Published in 1960 during the height of the Cold War, Rise and Fall represents one of the first and most comprehensive analyses of Hitler’s Germany. When reading the book, it is important to remember the subtitle. It is “a history” of Nazi Germany, not “the history.” Even in 1100 pages, Shirer gives the reader a summary of Hitler’s rise, the European theater of war, and the Shoah. Even with the oceans of ink spilled in trying to comprehend the madness and seduction of the Third Reich, Rise and Fall of the Third Reich is still a very useful book for those interested in Nazism, World War II, and the Holocaust.
The book remains important as a document of witness. William Shirer was a newspaper correspondent in Germany during Hitler’s ascent to absolute power. On occasion, he editorializes and lets his rage show through. In this case, just because he is angry does not mean he is inaccurate. One also has to remember it was written in 1960 with the wounds of the Second World War still fresh. The Thirtieth Edition, published in 1990, comes with an Afterword by Shirer. He writes about his worry that a united Germany would become a militarist threat. Hindsight has proven Shirer wrong, although the hatred, anti-Semitism, and anti-democratic intimidation have now become the modus operandi of different actors.
Homosexuality also, in Shirer’s estimation, becomes another manifestation of Nazism’s decadence and criminality.
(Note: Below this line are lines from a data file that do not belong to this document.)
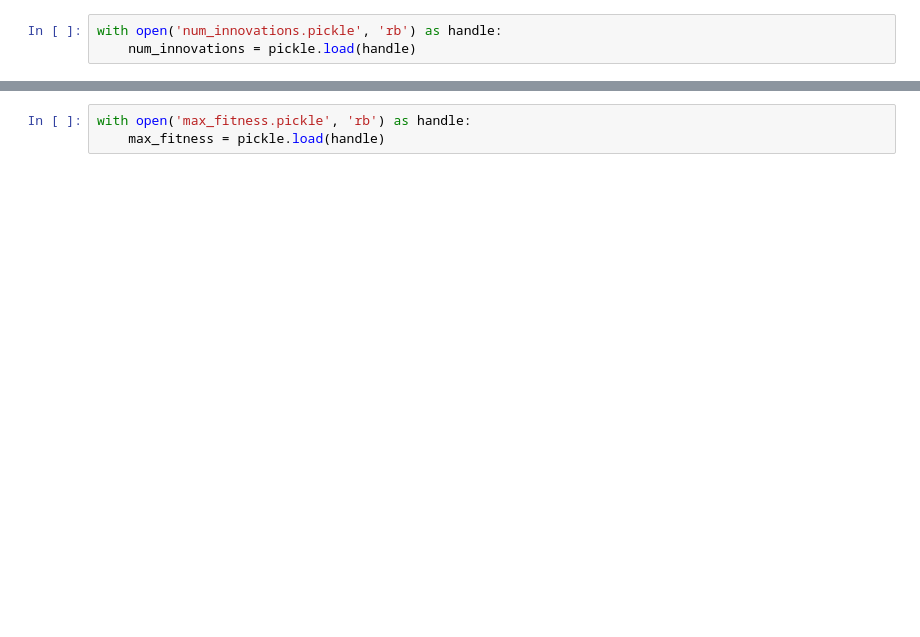
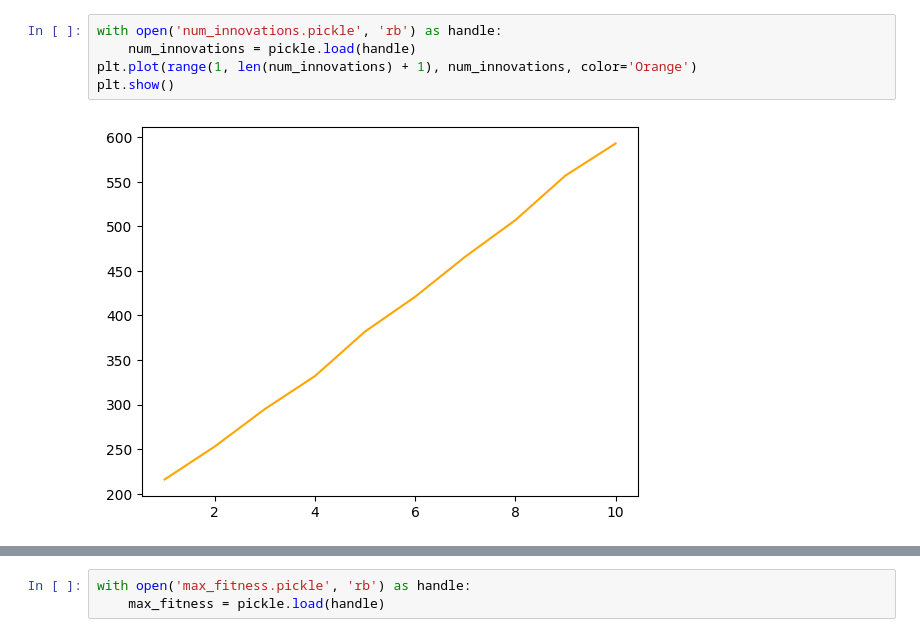
Before and after one commit to drewcurran/COS398_NEAT, a Jupyter notebook: catan_stats.ipynb, the cells around one changed output, grey strips where cells are left out. Saved outputs shown, nothing was run; the diff lists cells and outputs as text; blank space fills up the shorter version.

```diff
--- a/catan_stats.ipynb
+++ b/catan_stats.ipynb
@@ -20,6 +26,10 @@ with open('agent_wins.pickle', 'rb') as handle:
 # %%
 with open('num_innovations.pickle', 'rb') as handle:
     num_innovations = pickle.load(handle)
+plt.plot(range(1, len(num_innovations) + 1), num_innovations, color='Orange')
+plt.show()
+# %% [output]
+[figure, added]
 # %%
 with open('num_species.pickle', 'rb') as handle:
     num_species = pickle.load(handle)
```
Also changed, not shown: parts of 7 cells of this notebook, 8 other files.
Ernst Roehm, head of the SA, is labeled “a pervert” because of his homosexuality. Roehm participated in his fair share of political violence, but his predilection for male company is immaterial. Homosexual men with less than admirable personal lives are nothing new, and the Nazi movement was not the only mass movement to Roehm-type figures. One’s sexual orientation does not presume one’s political orientation. Roy Cohn and Harvey Milk illustrate this point.
The book excels in condemning the Nazis by using primary documents. Shirer uses testimony from the Nuremburg trials, memoirs, and the captured “confidential archives of the German government and all its branches.” He shines a light on the hidden documents and lets the participants incriminate themselves.
Shirer, as a newspaperman, makes his book an exciting read. It is a page-turner with forward narrative momentum like the best of thrillers. (For those interested in the political aspects, Stanley Payne’s A History of Fascism 1914-1945 is a more academic treatment. Payne analyzes the specific characteristics of “generic fascism” and proceeds to illustrate the various fascist movements in Europe showing how fascism is a political philosophy as varied as any other.) In the end, Shirer’s book is a masterful telling of a dark decade that nearly destroyed civilization and remains no laughing matter.Powered by Sidelines